Over the last fifteen or so years, I’ve had my writing published in various forms: editorials, poems, book reviews and feature articles. As my desires and ideas changed, so did my writing. I researched how to write in each new form, then gave it a try and eventually got pieces published. Then one day I got it into my head that I wanted to write a novel, and figured I had nothing to lose. So I did it.
The idea for the book (humorous women’s fiction) had been rolling around in my head for years. One November, I finally bit the bullet and participated in National Novel Writing Month (NaNoWriMo). It was great fun, and I surprised myself with my commitment to writing over 1,600 words every day. Then I put the book in a drawer and didn’t think about it for a while.
Fast forward three years. I had an idea for a historical novel that would not leave me alone. So I did more research, both on novel writing and for the book itself. Then I wrote it. Two years later, I began sending out query letters in search of a literary agent.
But the truth is, I haven’t given up on my first novel. As I wait patiently while the slow wheels of publishing turn, I have gone back to that first manuscript. I’m working on it again, putting all I’ve learned about novel writing in the interim into an updated draft. Friends ask me, “How will you sell this if it’s so different from your other book?” and “Are authors allowed to write in different genres?”
I had the same reservations when I started the historical novel. But historical fiction and humor are my two favorite genres to read. I’d written across genres long before I started writing fiction. Why should I let the new format stop me?
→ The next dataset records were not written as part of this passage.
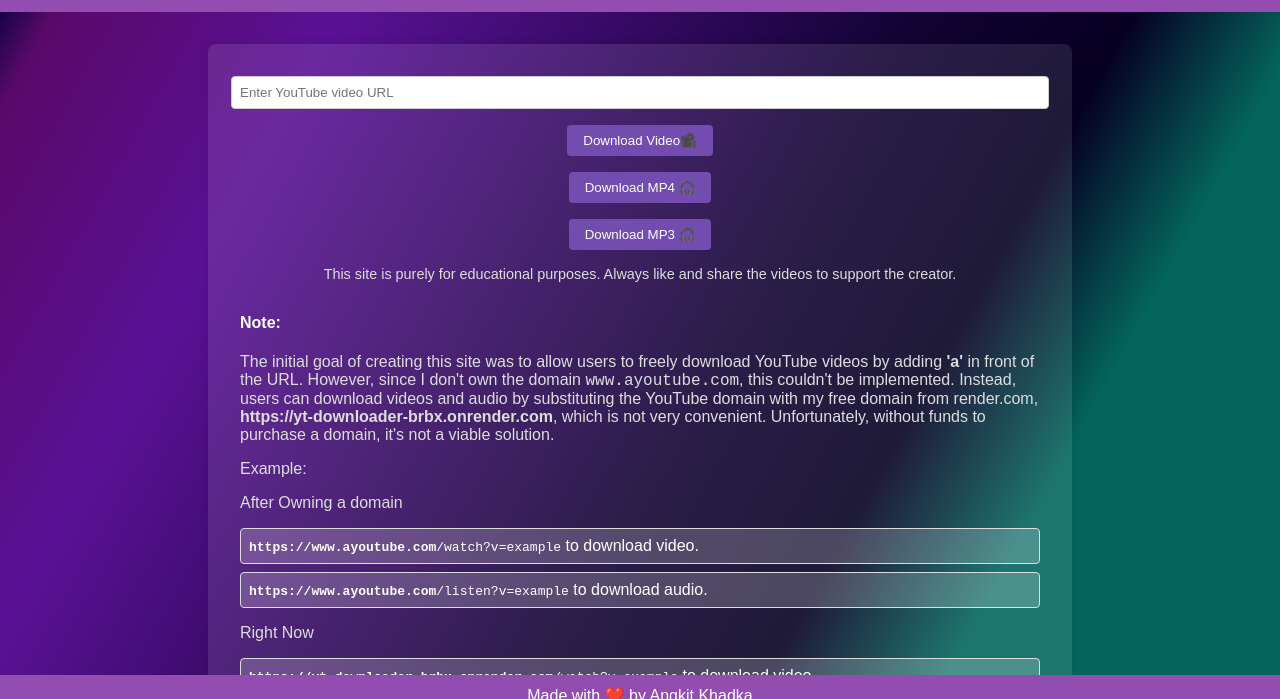
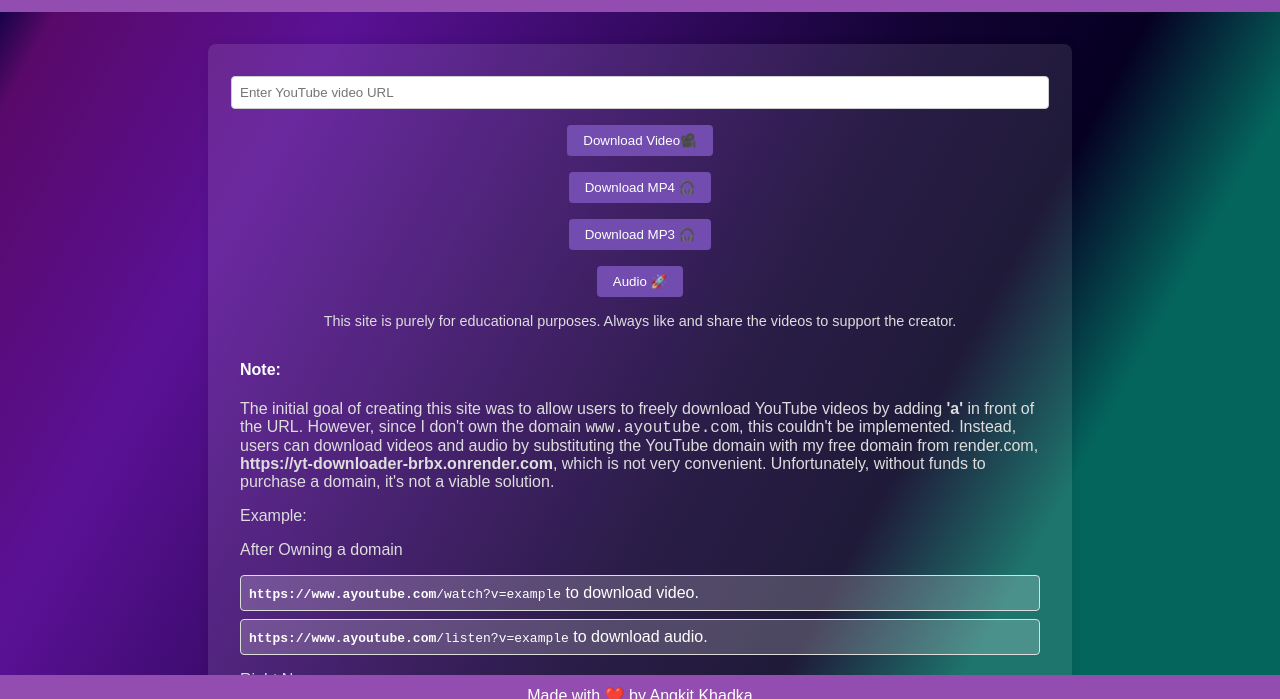
Before and after one commit to khadkaankit85/YT-Downloader, a website: page Page/index.html in a window 1280 px wide. Shown: the part 85-784 px from the top of the page. Drawn offline with Linux system fonts and the light colour scheme; files that its build step writes are made by us from their sources.

Commit message:
Returning back

```diff
--- a/Page/index.html
+++ b/Page/index.html
@@ -22,6 +22,8 @@
                 🎧</button>
             <button type="submit" formaction="/download-mp3" class="download-btn" style="display:inline">Download MP3
                 🎧</button>
+            <button type="submit" formaction="/download-mp3" class="download-btn" style="display:inline">Audio
+                🚀</button>
         </form>
         <p class="disclaimer">
             This site is purely for educational purposes. Always like and share the videos to support the creator.
--- a/index.js
+++ b/index.js
@@ -11,6 +11,7 @@ const app = express();
 const port = process.env.PORT || 4000;
 
 // Set the path to the ffmpeg binary
+
 
 
 app.use(express.static(path.join(__dirname, "Public")))
```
Publishing has changed a great deal in just the last ten years. Just as no one should ever start writing a book so they can become rich or famous, if you have stories from different genres that you need to tell, you shouldn’t let the question of marketability stop you.
How have you stretched muscles in your writing life?